▸ **The problem**
List all lines of the data containing the word "skiny".

▸ **Provided data**

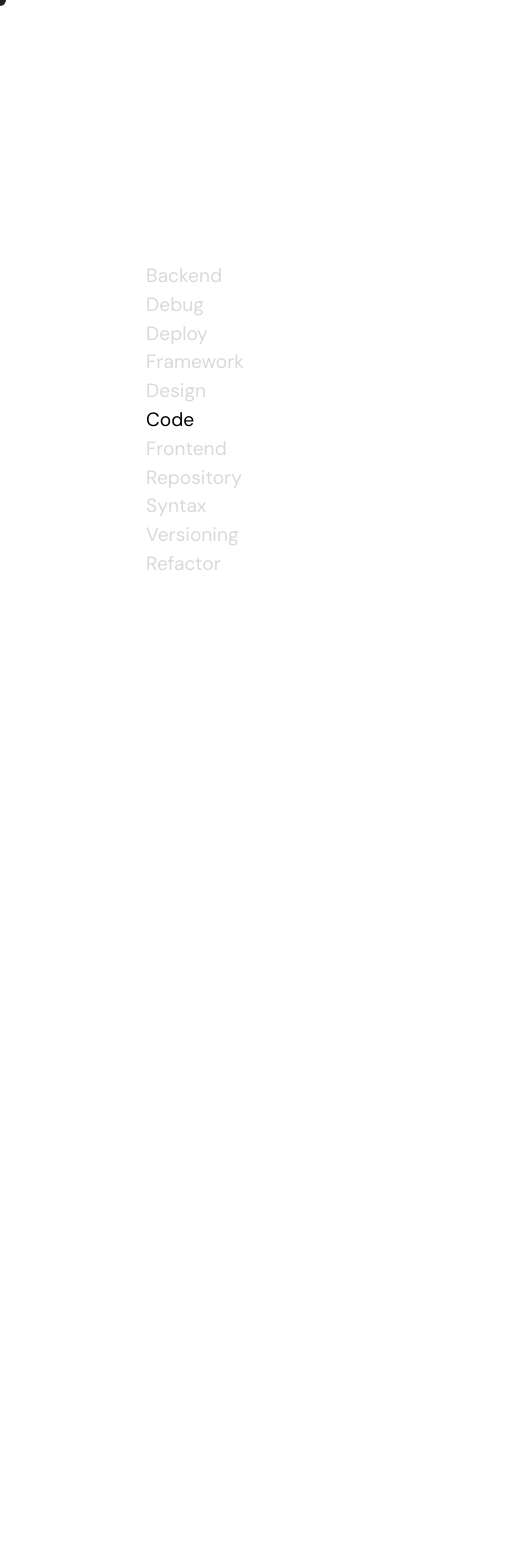
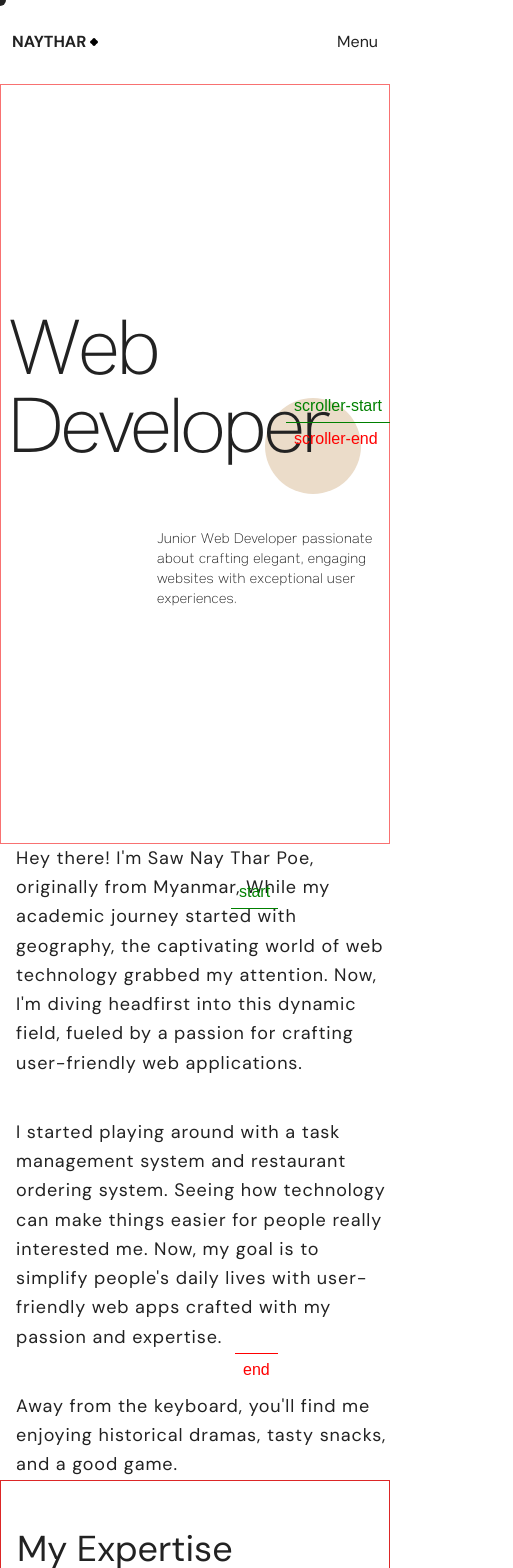
Before and after one commit to sawnaytharpoe02/PortofolioV2, a React (Vite) app: page / in a window 390 px wide. Shown: the top 1568 px of the page, 513 px wide, since content can reach past the window. Before the commit the page ends 844 px from the top, so only its background shows below. Built offline with nearby package versions, Linux system fonts and the light colour scheme.

Commit message:
finished responsive from nav to feat pro

```diff
--- a/src/App.jsx
+++ b/src/App.jsx
@@ -38,7 +38,7 @@ function App() {
   return (
     <CursorHoverProvider>
       <div className="font-dmsan">
-        {splashscreenFinished ? (
+        {/* {splashscreenFinished ? (
           <main className="w-full mx-auto">
             <Navbar />
             <Hero />
@@ -51,7 +51,18 @@ function App() {
           </main>
         ) : (
           <SplashScreen timeline={timeline} />
-        )}
+        )} */}
+
+        <main className="w-full mx-auto">
+          <Navbar />
+          <Hero />
+          <AboutMe />
+          <MyExpertise />
+          <FeatureProjects />
+          <Project />
+          <Contact />
+          <Footer />
+        </main>
         <Cursor />
       </div>
     </CursorHoverProvider>
--- a/src/components/FeaturedProjectCard.jsx
+++ b/src/components/FeaturedProjectCard.jsx
@@ -5,7 +5,6 @@ import { HoverContext } from "../utils/CursorHoverProvider";
 const FeaturedProjectCard = ({ project }) => {
   const { isHovered, setIsHovered } = useContext(HoverContext);
 
-  console.log(isHovered);
   return (
     <>
       <div>
@@ -18,7 +17,7 @@ const FeaturedProjectCard = ({ project }) => {
           <div className="absolute top-[50%] left-[50%] translate-x-[-50%] translate-y-[-50%]">
             <div className="flex flex-col items-center">
               <p
-                className="text-6xl tracking-wider uppercase"
+                className="lg:text-6xl tracking-wider uppercase"
                 style={{ color: project.titleColor }}>
                 {project.title}
               </p>
--- /dev/null
+++ b/src/components/FeaturedProjectCardForSc.jsx
@@ -0,0 +1,60 @@
+import React from "react";
+import { FaGithub } from "react-icons/fa6";
+import { TbView360 } from "react-icons/tb";
+
+const FeaturedProjectCardForSc = ({ project }) => {
+  return (
+    <div className="mt-10">
+      <div className="h-[12rem] rounded-sm" style={{ background: project.bgColor }}>
+        <div className="h-full flex justify-center items-center">
+          <p
+            className="text-4xl tracking-wider uppercase"
+            style={{ color: project.titleColor }}>
+            {project.title}
+          </p>
+        </div>
+      </div>
+
+      <div className="space-y-3 mt-4">
+        <div>
+          <h4 className="text-xl uppercase">Project Concept</h4>
+          <p className="text-grey">{project.description}</p>
+        </div>
+        <div className="space-y-2">
+          <h5 className="text-xl uppercase">Tech Behind Implemented</h5>
+          <div className="flex flex-wrap gap-2">
+            {project.tech.map((tech, index) => (
+              <div
+                key={index}
+                className="bg-skiny rounded-[.44rem] text-[14px] tracking-wide py-0.5 px-2.5 inline-block">
+                {tech}
+              </div>
+            ))}
+          </div>
+        </div>
+        <div className="flex items-center gap-4">
+          <div className="flex items-center space-x-2">
+            <FaGithub className="text-2xl" />
+            <a
+              href={project.repo}
+              className="cursor-pointer hover:text-grey"
+              target="_blank">
+              Source Code
+            </a>
+          </div>
+          <div className="flex items-center space-x-2">
+            <TbView360 className="text-2xl"/>
+            <a
+              href={project.href}
+              className="cursor-pointer hover:text-grey"
+              target="_blank">
+              Demo
+            </a>
+          </div>
+        </div>
+      </div>
+    </div>
+  );
+};
+
+export default FeaturedProjectCardForSc;
--- a/src/components/SplashScreen.module.css
+++ b/src/components/SplashScreen.module.css
@@ -60,7 +60,7 @@
   z-index: 3;
   display: flex;
   align-items: center;
-  justify-content: end;
+  justify-content: flex-end;
 }
 
 
--- a/src/components/nav/Navbar.jsx
+++ b/src/components/nav/Navbar.jsx
@@ -52,8 +52,16 @@ const Navbar = () => {
   };
 
   return (
-    <div className="h-[10vh] grid items-center">
-      <nav className="w-full flex px-12 bg-transparent justify-between">
+    <motion.div
+      initial={{ opacity: 0, y: -180 }}
+      animate={{ opacity: 1, y: 0 }}
+      transition={{
+        ease: "easeInOut",
+        duration: 1,
+        delay: 0.4,
+      }}
+      className="h-[10vh] grid items-center">
+      <nav className="w-full flex px-3 lg:px-12 bg-transparent justify-between">
         {/* PORTFOLIO LOGO */}
         <div className="flex gap-1 items-center">
           <h1 className="uppercase font-bold flex items-center">naythar</h1>
@@ -109,7 +117,7 @@ const Navbar = () => {
           )}
         </AnimatePresence>
       </nav>
-    </div>
+    </motion.div>
   );
 };
 
--- a/src/section/aboutme/index.jsx
+++ b/src/section/aboutme/index.jsx
@@ -41,8 +41,8 @@ const AboutMe = () => {
   }, []);
 
   return (
-    <div ref={aboutSectionRef} className="max-w-screen-2xl mx-auto py-24">
-      <div className="space-y-20 px-20 text-5xl leading-relaxed tracking-wide">
+    <div ref={aboutSectionRef} className="max-w-screen-2xl mx-auto lg:py-24">
+      <div className="space-y-10 lg:space-y-20 pl-4 lg:px-20 text-lg lg:text-5xl tracking-wider leading-relaxed lg:leading-relaxed lg:tracking-wide">
         <p>
           Hey there! I'm Saw Nay Thar Poe, originally from Myanmar, While my
           academic journey started with geography, the captivating world of web
--- a/src/section/expertise/index.jsx
+++ b/src/section/expertise/index.jsx
@@ -4,16 +4,16 @@ import { languages, frameworks } from "../../utils/constant";
 
 const MyExpertise = () => {
   return (
-    <div className="max-w-screen-xl mx-auto flex py-24 border border-red-600">
-      <p className="basis-5/12 text-5xl mb-4">My Expertise</p>
-      <div className="basis-7/12 space-y-4 font-medium tracking-wide text-grey">
-        <p className="text-lg leading-6 px-2 font-normal tracking-wide mb-10">
+    <div className="max-w-screen-xl mx-auto flex flex-col lg:flex-row px-4 lg:px-0 py-12 lg:py-24 border border-red-600">
+      <p className="basis-full lg:basis-5/12 text-4xl lg:text-5xl mb-4">My Expertise</p>
+      <div className="basis-full lg:basis-7/12 space-y-4 font-medium tracking-wide text-grey">
+        <p className="text-lg lg:leading-6 lg:px-2 font-normal tracking-wide mb-10">
           I love bridging the gap between your vision and reality. I craft
           impactful digital experiences! Turning ideas into beautiful,
           user-friendly websites using a developer's toolkit. Always eager to
           learn more and explore new possibilities.
         </p>
-        <div className="flex gap-12 px-2">
+        <div className="flex flex-col lg:flex-row gap-12 lg:px-2">
           <div>
             <p className="uppercase text-black mb-4 font-lg">languages</p>
             <div>
@@ -33,7 +33,7 @@ const MyExpertise = () => {
               {frameworks.slice(0, 8).map((item, index) => (
                 <div
                   key={index}
-                  className="flex items-center mt-2 space-x-2 mr-12">
+                  className="flex items-center mt-2 space-x-2 lg:mr-12">
                   <GoTriangleRight />
                   <p>{item}</p>
                 </div>
--- a/src/section/feature_projects/index.jsx
+++ b/src/section/feature_projects/index.jsx
@@ -1,17 +1,34 @@
 import React from "react";
 import { featuredProjects } from "../../utils/constant";
 import Double from "../../components/Double";
+import FeaturedProjectCardForSc from "../../components/FeaturedProjectCardForSc";
 
 const FeatureProjects = () => {
   return (
-    <main className="w-full mx-auto py-24">
-      <h2 className="text-5xl mb-4 px-10">Featured Projects</h2>
+    <main className="w-full mx-auto py-12 lg:py-24">
+      <h2 className="text-4xl lg:text-5xl mb-4 px-4 lg:px-10">
+        Featured Projects
+      </h2>
       <div className="h-fit">
-        <Double featuredProjects={[featuredProjects[0], featuredProjects[1]]} />
-        <Double
-          featuredProjects={[featuredProjects[0], featuredProjects[1]]}
-          reversed={true}
-        />
+        {/* laptop device */}
+        <div className="hidden lg:block">
+          <Double
+            featuredProjects={[featuredProjects[0], featuredProjects[1]]}
+          />
+          <Double
+            featuredProjects={[featuredProjects[0], featuredProjects[1]]}
+            reversed={true}
+          />
+        </div>
+
+        {/* mobile device */}
+        <div className="block lg:hidden">
+          {featuredProjects.map((project, index) => (
+            <div key={index} className="px-4">
+              <FeaturedProjectCardForSc project={project} />
+            </div>
+          ))}
+        </div>
       </div>
     </main>
   );
--- a/src/section/hero/index.jsx
+++ b/src/section/hero/index.jsx
@@ -1,19 +1,63 @@
 import React from "react";
+import { motion, transform } from "framer-motion";
+
+const staggerContainer = {
+  initial: {},
+  animate: {
+    transition: {
+      delayChildren: 0.4,
+      staggerChildren: 0.05,
+    },
+  },
+};
+
+const letterVariant = {
+  initial: { opacity: 0, y: 50 },
+  animate: {
+    y: 0,
+    opacity: 1,
+  },
+};
+
+const paragraphVariant = {
+  initial: { opacity: 0, y: 60 },
+  animate: {
+    opacity: 1,
+    y: 0,
+    transition: {
+      ease: "easeInOut",
+      duration: 1,
+      delay: 0.4,
+    },
+  },
+};
 
 const Hero = () => {
+  const title = "Web Developer";
+
   return (
-    <div className="max-w-screen-xl mx-auto h-[90vh] border border-red-400 flex items-end font-mango px-20 py-10 pb-10">
-      <div className="flex items-end">
-        <p className="relative text-dynamic leading-none tracking-tight font-thin font-anderson">
-          <span>Web</span>
-          <br />
-          <span>Developer</span>
-          <span className="absolute w-[8rem] h-[8rem] bg-skiny -z-10 rounded-full bottom-[18px] right-[-30px]"></span>
-        </p>
-        <p className="w-[20rem] text-sm font-medium font-dmsan tracking-normal mb-8">
+    <div className="w-full h-[90vh] lg:max-w-screen-xl lg:mx-auto  border border-red-400 flex items-center lg:items-end font-mango px-2 lg:px-20 py-10 pb-10">
+      <div className="flex flex-col lg:flex-row items-end">
+        <motion.h2
+          initial="initial"
+          animate="animate"
+          variants={staggerContainer}
+          className="relative text-dynamic leading-none tracking-tight font-thin font-anderson">
+          {title.split("").map((char, index) => (
+            <motion.span key={index} variants={letterVariant}>
+              {char}
+            </motion.span>
+          ))}
+          <span className="absolute w-[6rem] h-[6rem] lg:w-[10rem] lg:h-[10rem] bg-skiny -z-10 rounded-full bottom-[-20px] right-[20px] lg:bottom-[2px] lg:right-[100px]"></span>
+        </motion.h2>
+        <motion.p
+          initial="initial"
+          animate="animate"
+          variants={paragraphVariant}
+          className="w-[14rem] lg:w-[24rem] text-sm tracking-wide font-thin font-anderson mt-14 lg:mb-10 lg:-ml-32">
           Junior Web Developer passionate about crafting elegant, engaging
           websites with exceptional user experiences.
-        </p>
+        </motion.p>
       </div>
     </div>
   );
--- a/src/utils/constant.js
+++ b/src/utils/constant.js
@@ -9,7 +9,7 @@ const languages = [
 const frameworks = [
   "React.js",
   "Next.js",
-  "Redux/Redux Toolkit",
+  "Redux Toolkit",
   "Node.js",
   "Express.js",
   "PostgreSQL",
--- a/tailwind.config.js
+++ b/tailwind.config.js
@@ -16,7 +16,8 @@ export default {
         skiny: "#ebdcc9",
       },
       fontSize: {
-        dynamic: "clamp(4rem, 30vw, 12rem)",
+        // dynamic: "clamp(4rem, 30vw, 12rem)",
+        dynamic:"clamp(0.4rem, 20vw, 12rem)"
       },
       backgroundImage: {
         "custom-gradient":
```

▸ **Solution for this exercise**
+                className="bg-skiny rounded-[.44rem] text-[14px] tracking-wide py-0.5 px-2.5 inline-block">
-          <span className="absolute w-[8rem] h-[8rem] bg-skiny -z-10 rounded-full bottom-[18px] right-[-30px]"></span>
+          <span className="absolute w-[6rem] h-[6rem] lg:w-[10rem] lg:h-[10rem] bg-skiny -z-10 rounded-full bottom-[-20px] right-[20px] lg:bottom-[2px] lg:right-[100px]"></span>
         skiny: "#ebdcc9",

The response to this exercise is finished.